#### [Aim of the exercise]
Leave the pictures out and return every line below exactly.

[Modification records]
┏━━

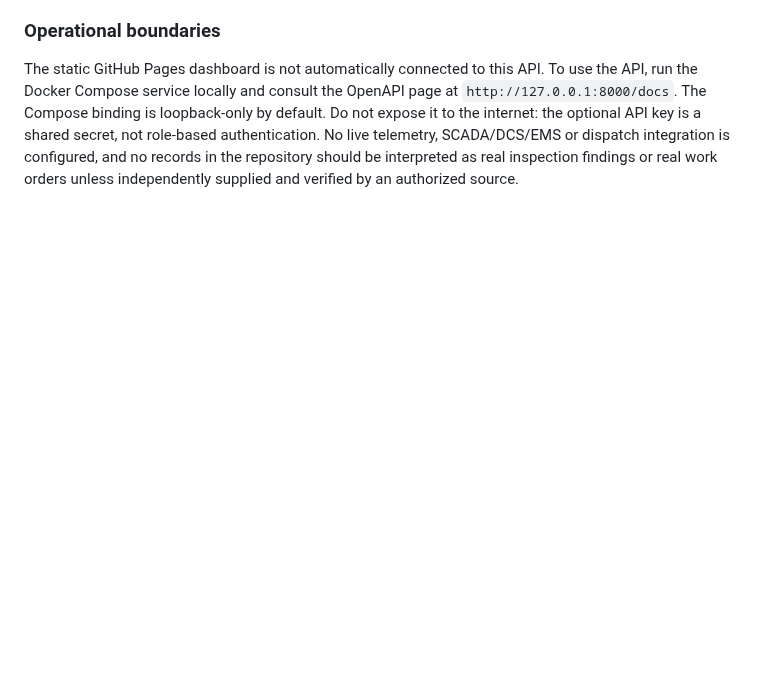
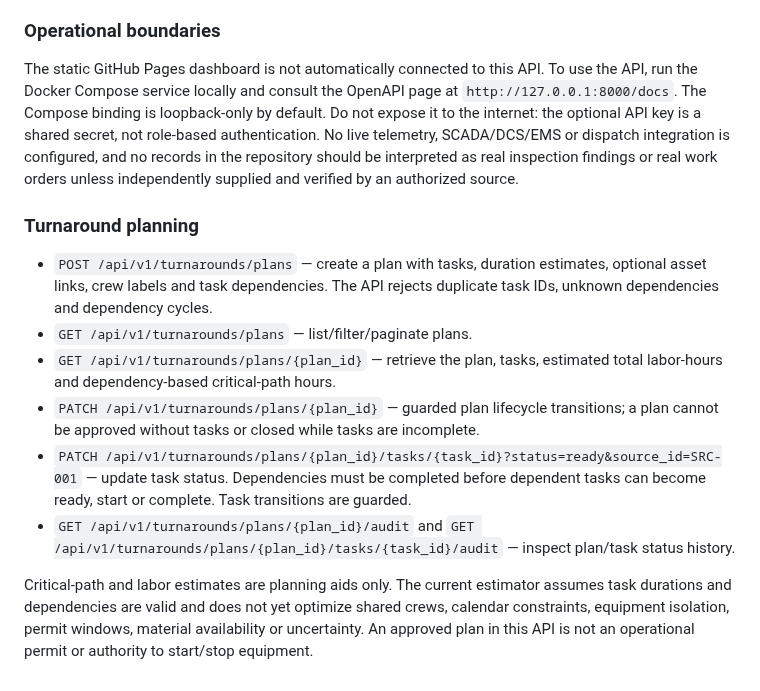
Before and after one commit to khandetube/gridpulse-power-plant-intelligence, a Markdown page: docs/API.md, the part around the change. Rendered like a GitHub page; blank space fills up the shorter version.

Commit message:
Document turnaround planning and dependency APIs

```diff
--- a/docs/API.md
+++ b/docs/API.md
@@ -132,3 +132,14 @@ Work-order status transitions are guarded: proposed → approved → in_progress
 
 ### Operational boundaries
 The static GitHub Pages dashboard is not automatically connected to this API. To use the API, run the Docker Compose service locally and consult the OpenAPI page at `http://127.0.0.1:8000/docs`. The Compose binding is loopback-only by default. Do not expose it to the internet: the optional API key is a shared secret, not role-based authentication. No live telemetry, SCADA/DCS/EMS or dispatch integration is configured, and no records in the repository should be interpreted as real inspection findings or real work orders unless independently supplied and verified by an authorized source.
+
+
+### Turnaround planning
+- `POST /api/v1/turnarounds/plans` — create a plan with tasks, duration estimates, optional asset links, crew labels and task dependencies. The API rejects duplicate task IDs, unknown dependencies and dependency cycles.
+- `GET /api/v1/turnarounds/plans` — list/filter/paginate plans.
+- `GET /api/v1/turnarounds/plans/{plan_id}` — retrieve the plan, tasks, estimated total labor-hours and dependency-based critical-path hours.
+- `PATCH /api/v1/turnarounds/plans/{plan_id}` — guarded plan lifecycle transitions; a plan cannot be approved without tasks or closed while tasks are incomplete.
+- `PATCH /api/v1/turnarounds/plans/{plan_id}/tasks/{task_id}?status=ready&source_id=SRC-001` — update task status. Dependencies must be completed before dependent tasks can become ready, start or complete. Task transitions are guarded.
+- `GET /api/v1/turnarounds/plans/{plan_id}/audit` and `GET /api/v1/turnarounds/plans/{plan_id}/tasks/{task_id}/audit` — inspect plan/task status history.
+
+Critical-path and labor estimates are planning aids only. The current estimator assumes task durations and dependencies are valid and does not yet optimize shared crews, calendar constraints, equipment isolation, permit windows, material availability or uncertainty. An approved plan in this API is not an operational permit or authority to start/stop equipment.
```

┗━━

#### [Task output]
Before and after one commit to khandetube/gridpulse-power-plant-intelligence, a Markdown page: docs/API.md, the part around the change. Rendered like a GitHub page; blank space fills up the shorter version.

Commit message:
Document turnaround planning and dependency APIs

```diff
--- a/docs/API.md
+++ b/docs/API.md
@@ -132,3 +132,14 @@ Work-order status transitions are guarded: proposed → approved → in_progress
 
 ### Operational boundaries
 The static GitHub Pages dashboard is not automatically connected to this API. To use the API, run the Docker Compose service locally and consult the OpenAPI page at `http://127.0.0.1:8000/docs`. The Compose binding is loopback-only by default. Do not expose it to the internet: the optional API key is a shared secret, not role-based authentication. No live telemetry, SCADA/DCS/EMS or dispatch integration is configured, and no records in the repository should be interpreted as real inspection findings or real work orders unless independently supplied and verified by an authorized source.
+
+
+### Turnaround planning
+- `POST /api/v1/turnarounds/plans` — create a plan with tasks, duration estimates, optional asset links, crew labels and task dependencies. The API rejects duplicate task IDs, unknown dependencies and dependency cycles.
+- `GET /api/v1/turnarounds/plans` — list/filter/paginate plans.
+- `GET /api/v1/turnarounds/plans/{plan_id}` — retrieve the plan, tasks, estimated total labor-hours and dependency-based critical-path hours.
+- `PATCH /api/v1/turnarounds/plans/{plan_id}` — guarded plan lifecycle transitions; a plan cannot be approved without tasks or closed while tasks are incomplete.
+- `PATCH /api/v1/turnarounds/plans/{plan_id}/tasks/{task_id}?status=ready&source_id=SRC-001` — update task status. Dependencies must be completed before dependent tasks can become ready, start or complete. Task transitions are guarded.
+- `GET /api/v1/turnarounds/plans/{plan_id}/audit` and `GET /api/v1/turnarounds/plans/{plan_id}/tasks/{task_id}/audit` — inspect plan/task status history.
+
+Critical-path and labor estimates are planning aids only. The current estimator assumes task durations and dependencies are valid and does not yet optimize shared crews, calendar constraints, equipment isolation, permit windows, material availability or uncertainty. An approved plan in this API is not an operational permit or authority to start/stop equipment.
```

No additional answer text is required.